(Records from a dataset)
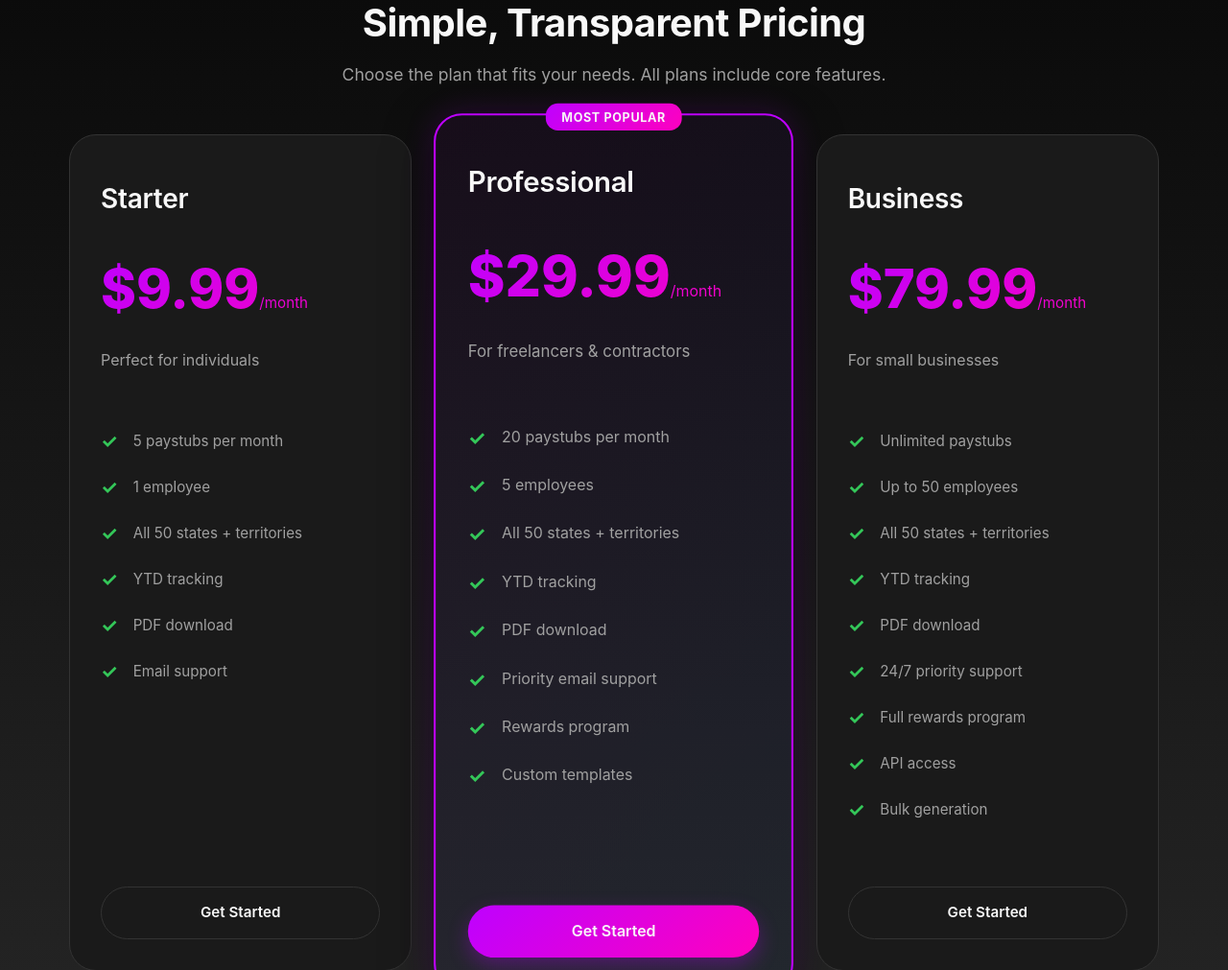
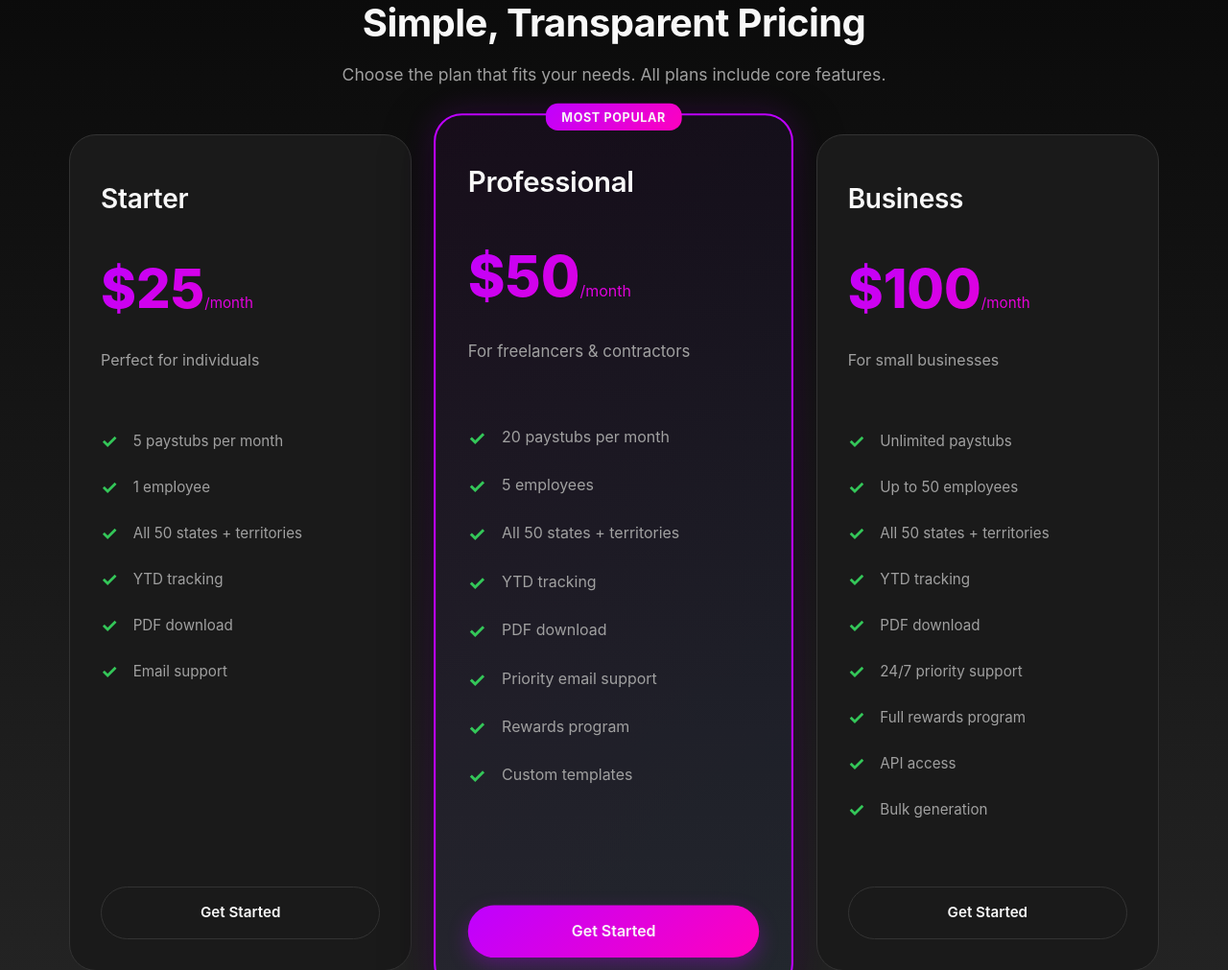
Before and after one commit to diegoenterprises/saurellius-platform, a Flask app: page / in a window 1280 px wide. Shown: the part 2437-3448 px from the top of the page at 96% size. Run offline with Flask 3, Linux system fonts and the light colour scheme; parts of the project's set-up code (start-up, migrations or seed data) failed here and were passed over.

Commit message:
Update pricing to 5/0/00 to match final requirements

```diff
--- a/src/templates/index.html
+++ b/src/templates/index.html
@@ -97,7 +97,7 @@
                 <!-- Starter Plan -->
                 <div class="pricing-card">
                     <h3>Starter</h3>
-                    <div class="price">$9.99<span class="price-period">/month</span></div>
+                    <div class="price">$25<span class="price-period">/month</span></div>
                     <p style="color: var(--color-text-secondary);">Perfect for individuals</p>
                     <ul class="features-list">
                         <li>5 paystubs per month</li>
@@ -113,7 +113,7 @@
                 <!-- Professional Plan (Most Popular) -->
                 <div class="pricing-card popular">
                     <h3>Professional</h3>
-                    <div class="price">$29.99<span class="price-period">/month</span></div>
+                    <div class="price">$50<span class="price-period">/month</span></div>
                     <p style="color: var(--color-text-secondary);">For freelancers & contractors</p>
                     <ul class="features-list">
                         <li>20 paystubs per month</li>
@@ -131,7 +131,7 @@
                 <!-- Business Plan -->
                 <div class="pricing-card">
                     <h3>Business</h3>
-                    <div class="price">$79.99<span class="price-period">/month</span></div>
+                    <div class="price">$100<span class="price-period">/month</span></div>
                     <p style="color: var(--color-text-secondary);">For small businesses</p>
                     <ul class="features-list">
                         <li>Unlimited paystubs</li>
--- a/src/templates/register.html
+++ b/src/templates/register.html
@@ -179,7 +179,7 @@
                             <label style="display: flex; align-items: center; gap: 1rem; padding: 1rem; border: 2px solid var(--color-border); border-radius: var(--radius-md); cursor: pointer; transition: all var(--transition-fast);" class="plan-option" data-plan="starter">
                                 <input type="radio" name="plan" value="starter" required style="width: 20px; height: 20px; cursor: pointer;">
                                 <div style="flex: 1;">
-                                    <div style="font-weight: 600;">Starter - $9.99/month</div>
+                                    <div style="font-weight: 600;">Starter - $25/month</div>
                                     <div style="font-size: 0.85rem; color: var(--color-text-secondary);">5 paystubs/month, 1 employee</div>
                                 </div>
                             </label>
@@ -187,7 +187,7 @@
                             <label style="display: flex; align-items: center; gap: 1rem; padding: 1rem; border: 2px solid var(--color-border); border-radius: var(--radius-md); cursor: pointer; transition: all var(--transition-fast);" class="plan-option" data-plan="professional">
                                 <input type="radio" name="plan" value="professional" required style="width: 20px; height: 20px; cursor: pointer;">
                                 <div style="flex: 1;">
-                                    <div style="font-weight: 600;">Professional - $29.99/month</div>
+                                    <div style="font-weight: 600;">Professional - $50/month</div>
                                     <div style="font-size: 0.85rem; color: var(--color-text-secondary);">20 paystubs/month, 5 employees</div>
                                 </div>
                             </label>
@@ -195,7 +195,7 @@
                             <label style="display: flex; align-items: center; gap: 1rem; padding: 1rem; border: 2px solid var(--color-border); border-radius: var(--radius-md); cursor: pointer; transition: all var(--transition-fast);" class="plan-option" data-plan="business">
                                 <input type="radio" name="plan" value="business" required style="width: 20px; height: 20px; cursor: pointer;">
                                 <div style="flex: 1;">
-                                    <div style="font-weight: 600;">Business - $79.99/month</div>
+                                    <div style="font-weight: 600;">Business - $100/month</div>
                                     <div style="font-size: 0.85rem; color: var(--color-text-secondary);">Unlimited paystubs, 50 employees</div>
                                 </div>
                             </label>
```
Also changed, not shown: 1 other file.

* * *

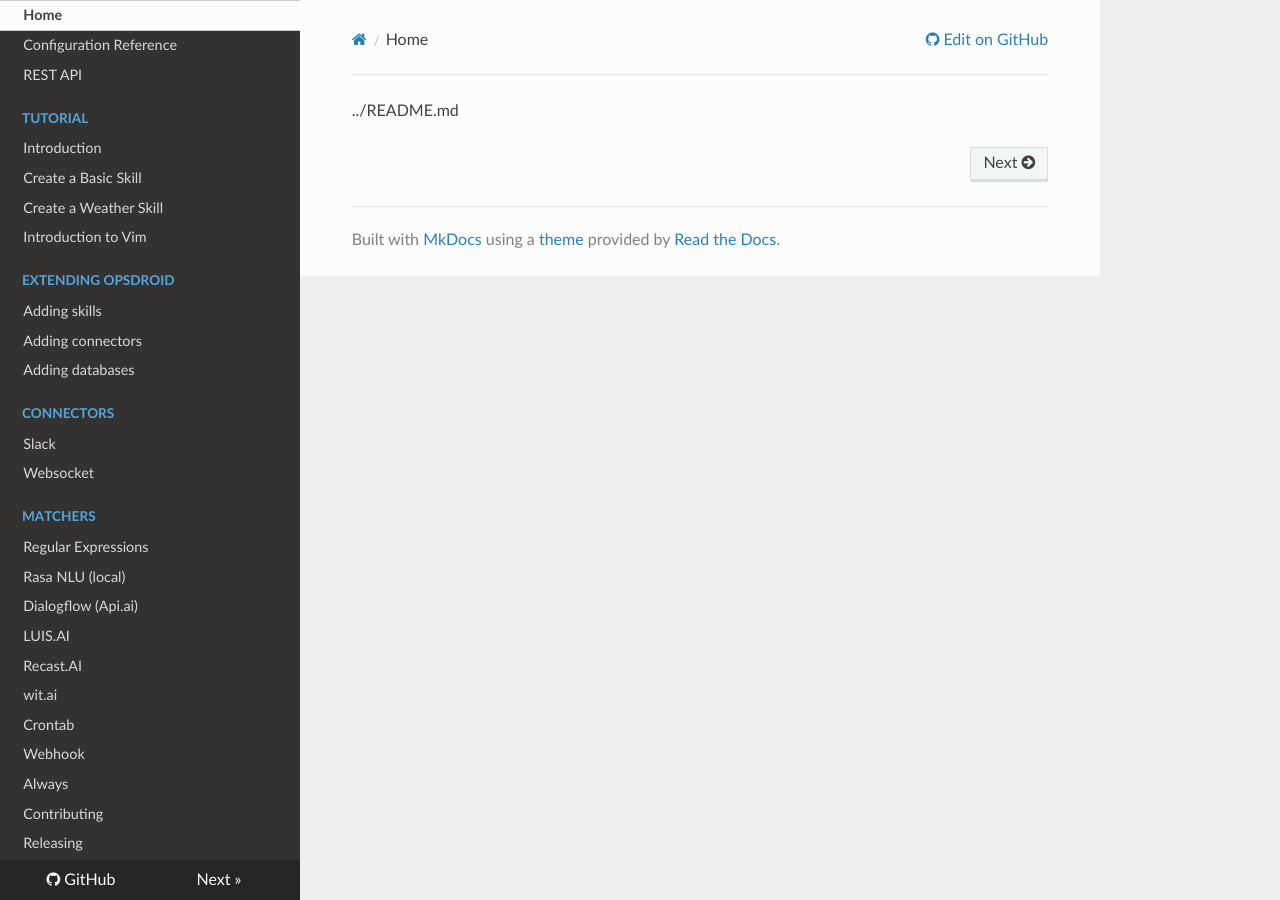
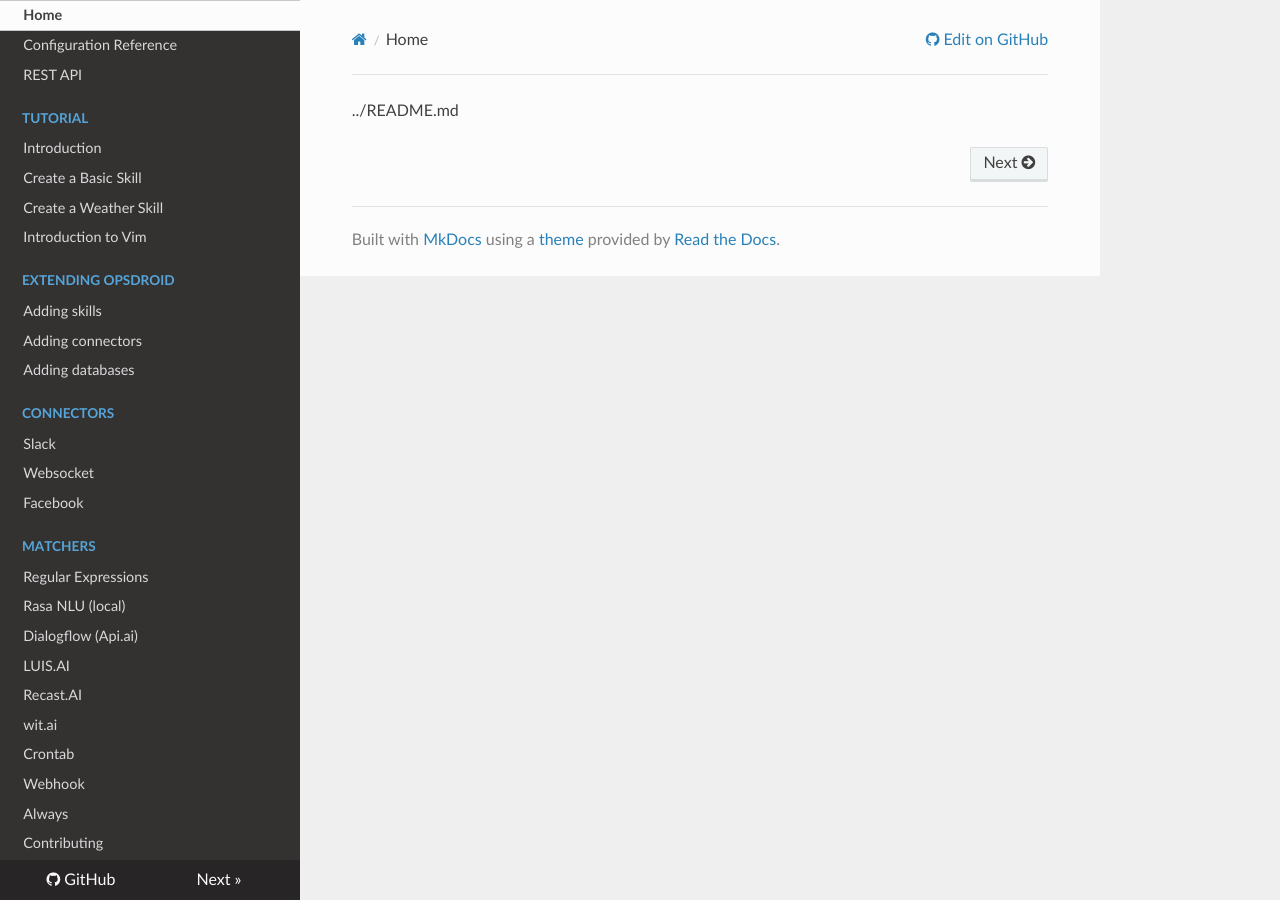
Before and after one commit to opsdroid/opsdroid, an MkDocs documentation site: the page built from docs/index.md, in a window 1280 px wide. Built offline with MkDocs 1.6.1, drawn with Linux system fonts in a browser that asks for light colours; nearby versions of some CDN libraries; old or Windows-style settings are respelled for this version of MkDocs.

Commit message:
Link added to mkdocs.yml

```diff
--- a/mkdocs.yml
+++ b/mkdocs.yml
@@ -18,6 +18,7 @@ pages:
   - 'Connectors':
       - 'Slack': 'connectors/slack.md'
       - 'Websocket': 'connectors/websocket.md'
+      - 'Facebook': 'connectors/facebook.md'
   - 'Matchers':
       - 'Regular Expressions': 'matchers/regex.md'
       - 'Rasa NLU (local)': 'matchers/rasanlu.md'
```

- Task goal
Say how many lines above hold "period", and nothing else.

- Output of the exercise
6